George Alfred Denny, older brother of Harry S. Denny*, studied at the Ballarat School of Mines, University of Melbourne, graduating in 1890. He then worked as an engineer in the United States, Canada, South America and Hungary. He came to South Africa in 1892, working in mining and construction at various places in the Transvaal. In 1893 he wrote a brief report, published in Pietermaritzburg, on the "Denny-Dalton gold fields", a gold-bearing banket formation in the district of Vryheid, KwaZulu-Natal. That same year he became a foundation member of the Australian Institute of Mining Engineers, as well as a member of the American Institute of Mining Engineers and the North of England Institute of Mining and Metallurgy. From 1895 to 1897 he was consulting engineer to Creewell & Symons of London and Johannesburg. During the latter year he started as consulting engineer to G. & L. Albu of the General Mining and Finance Corporation, with responsibility for some ten mines. Around this time he published "Notes on an examination of a mine in the Klerksdorp district, ZAR" in the Transactions of the Institution of Mining and Metallurgy (1896-1897). His brother Harry was in partnership with him for several years.

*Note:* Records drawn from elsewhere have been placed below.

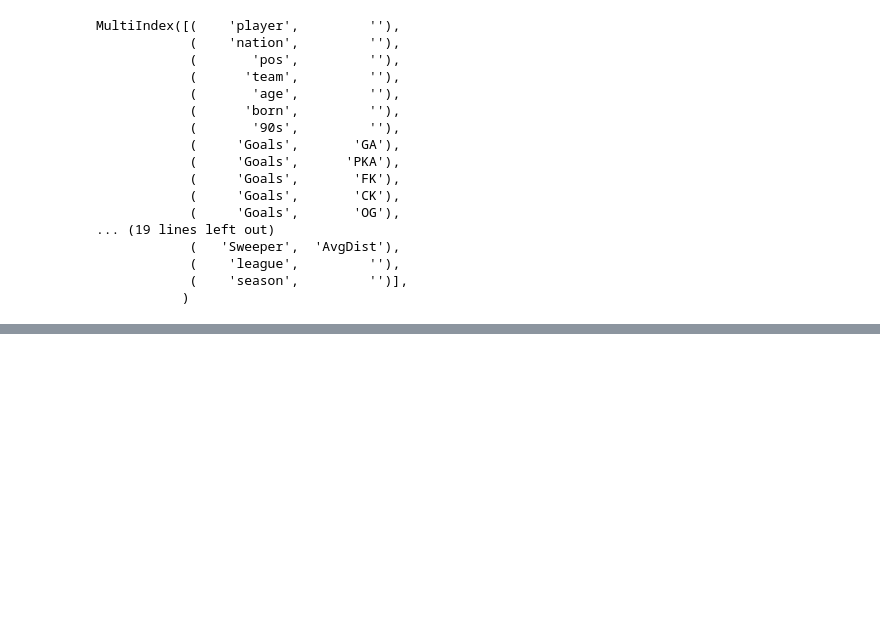
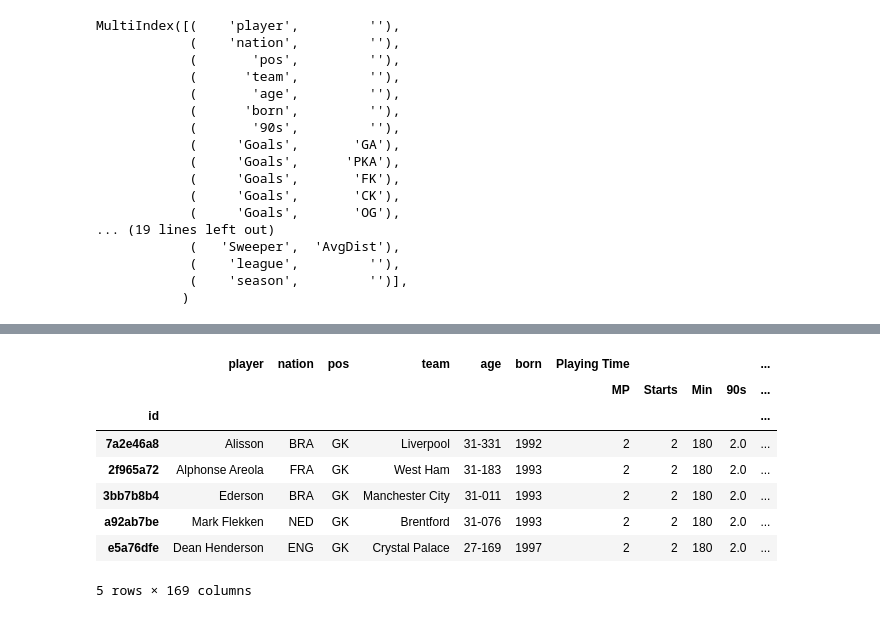
Before and after one commit to PTIT-D22KH/fbref-experimenting, a Jupyter notebook: fbref-players/epl/epl.ipynb, the cells around one changed output, grey strips where cells are left out. Drawn from its saved outputs; the diff is of its cells as text; code cells hidden in the pictures; blank space fills up the shorter version.

```diff
--- a/fbref-players/epl/epl.ipynb
+++ b/fbref-players/epl/epl.ipynb
@@ -290,3 +291,5 @@ MultiIndex([(    'player',         ''),
             (    'league',         ''),
             (    'season',         '')],
            )
+# %%
+gk_list = df5['player'].to_list()
@@ -292,0 +360,21 @@ MultiIndex([(    'player',         ''),
+# %%
+for i in range(len(df_list)):
+    df_list[i] = df_list[i].reset_index()
+
+merged_df = df_list[0]
+for i, df in enumerate(df_list[1:], start=1):
+    merged_df = pd.merge(merged_df, df, on='player', how='inner', suffixes=('', f'_df{i}'))
+
+merged_df.set_index('id', inplace=True)
+# %%
+merged_df.head()
+# %% [output]
+|  | player | nation | pos | team | age | born | Playing Time |  |  |  | ... |
+|  |  |  |  |  |  |  | MP | Starts | Min | 90s | ... |
+| id |  |  |  |  |  |  |  |  |  |  | ... |
+| 7a2e46a8 | Alisson | BRA | GK | Liverpool | 31-331 | 1992 | 2 | 2 | 180 | 2.0 | ... |
+| 2f965a72 | Alphonse Areola | FRA | GK | West Ham | 31-183 | 1993 | 2 | 2 | 180 | 2.0 | ... |
+| 3bb7b8b4 | Ederson | BRA | GK | Manchester City | 31-011 | 1993 | 2 | 2 | 180 | 2.0 | ... |
+| a92ab7be | Mark Flekken | NED | GK | Brentford | 31-076 | 1993 | 2 | 2 | 180 | 2.0 | ... |
+| e5a76dfe | Dean Henderson | ENG | GK | Crystal Palace | 27-169 | 1997 | 2 | 2 | 180 | 2.0 | ... |
+5 rows × 169 columns
```
Also changed, not shown: parts of 4 cells of this notebook.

Denny joined the South African Association of Engineers and Architects in January 1898. However, on 29 September the previous year he and E.J. Way* had already read a paper before the association, on "The 'Bladray' electric drill", developed and patented by Way and others (Proceedings, 1897-1898, Vol. 4, pp. 24-45). At the next meeting, on 27 October, Denny read a paper on "The location of deep level shafts", dealing mainly with the cost-effectiveness of various approaches to choosing the location of mine shafts (pp. 60-75). He was president of the association in 1905-1906 (its name had by then changed to the South African Association of Engineers), having been vice-president the previous year. In 1902 he became a foundation member of the South African Association for the Advancement of Science, and at its second annual meeting, held in Johannesburg in 1904, delivered a paper on prospecting with diamond drills (Report, 1904, pp. 332-356). He also served on the committee for Section C of the association that year. In 1905 he joined the British Association for the Advancement of Science when it met in South Africa.
Denny's reputation was largely based on his development of the "all-sliming process", a new metallurgical process for the continuous and automatic treatment of gold ore slimes (suspension of fine ore particles). The process improved the cost-effectiveness of many gold recovery plants. He wrote several technical books during his career in South Africa: The Klerksdorp gold fields (London, 1897), a description of the geology and economic conditions in the Klerksdorp district, was the standard work on its topic for some time. Diamon drilling for gold and other minerals (London, 1900) was a practical handbook on the use and cost of modern diamond core drills in prospecting and mining. This was followed, despite the disruption caused by the Anglo-Boer War (1899-1902), by The deep-level mines of the Rand and their future development considered from the commercial point of view (London, 1902). A few years later he wrote a lengthy paper on "Design and working of gold-milling equipment, with special reference to the Witwatersrand", which was published by the (British) Institution of Civil Engineers in their Excerpt Minutes of Proceedings (1905-1906, Vol. 166, Part 4). In 1909 he contributed an article on "The origin of the gold of the Rand gold fields" to the journal Discoveries in Economic Geology. Finally, with his brother Harry as co-author, he wrote a lengthy paper on "The new developments in ore treatment on the Rand", dealing with the metallurgy of gold, for The Mining Journal (London, 1921, 56 p.)
Denny was a British citizen. In 1903 he married Winifred Bennett of Durban and in 1906 left South Africa for London. In 1909 he was awarded a United States patent for an improved ore grinding machine. Later he worked in America, but by 1935 was back in South Africa, where he applied for rights to prospect in Zululand. He settled in KwaZulu-Natal, where he died. He was elected a Fellow of the Royal Society of Arts in 1934.